> _Task to complete_
Among the lines below, tally those that hold "danger". Return the number and nothing more.

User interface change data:

******************************

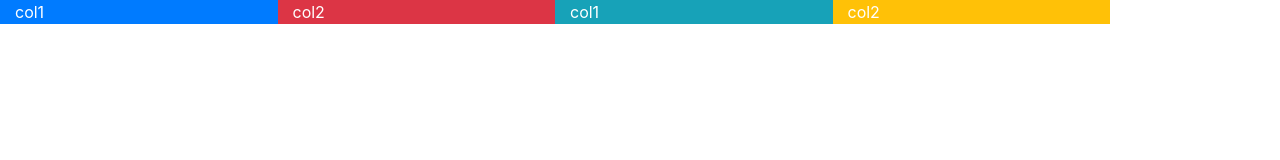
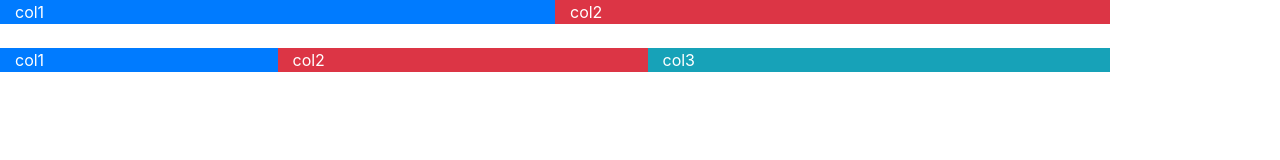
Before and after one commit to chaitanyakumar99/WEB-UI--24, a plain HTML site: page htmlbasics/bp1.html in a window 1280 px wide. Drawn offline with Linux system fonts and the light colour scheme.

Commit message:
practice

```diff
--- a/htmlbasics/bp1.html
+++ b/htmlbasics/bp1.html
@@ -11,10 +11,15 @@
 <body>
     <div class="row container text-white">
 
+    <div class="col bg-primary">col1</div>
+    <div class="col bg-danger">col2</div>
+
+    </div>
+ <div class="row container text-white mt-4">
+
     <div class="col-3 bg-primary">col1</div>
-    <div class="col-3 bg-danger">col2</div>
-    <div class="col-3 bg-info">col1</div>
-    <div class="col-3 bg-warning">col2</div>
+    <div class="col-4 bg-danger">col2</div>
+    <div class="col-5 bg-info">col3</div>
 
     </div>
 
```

******************************

> _Task solution_
3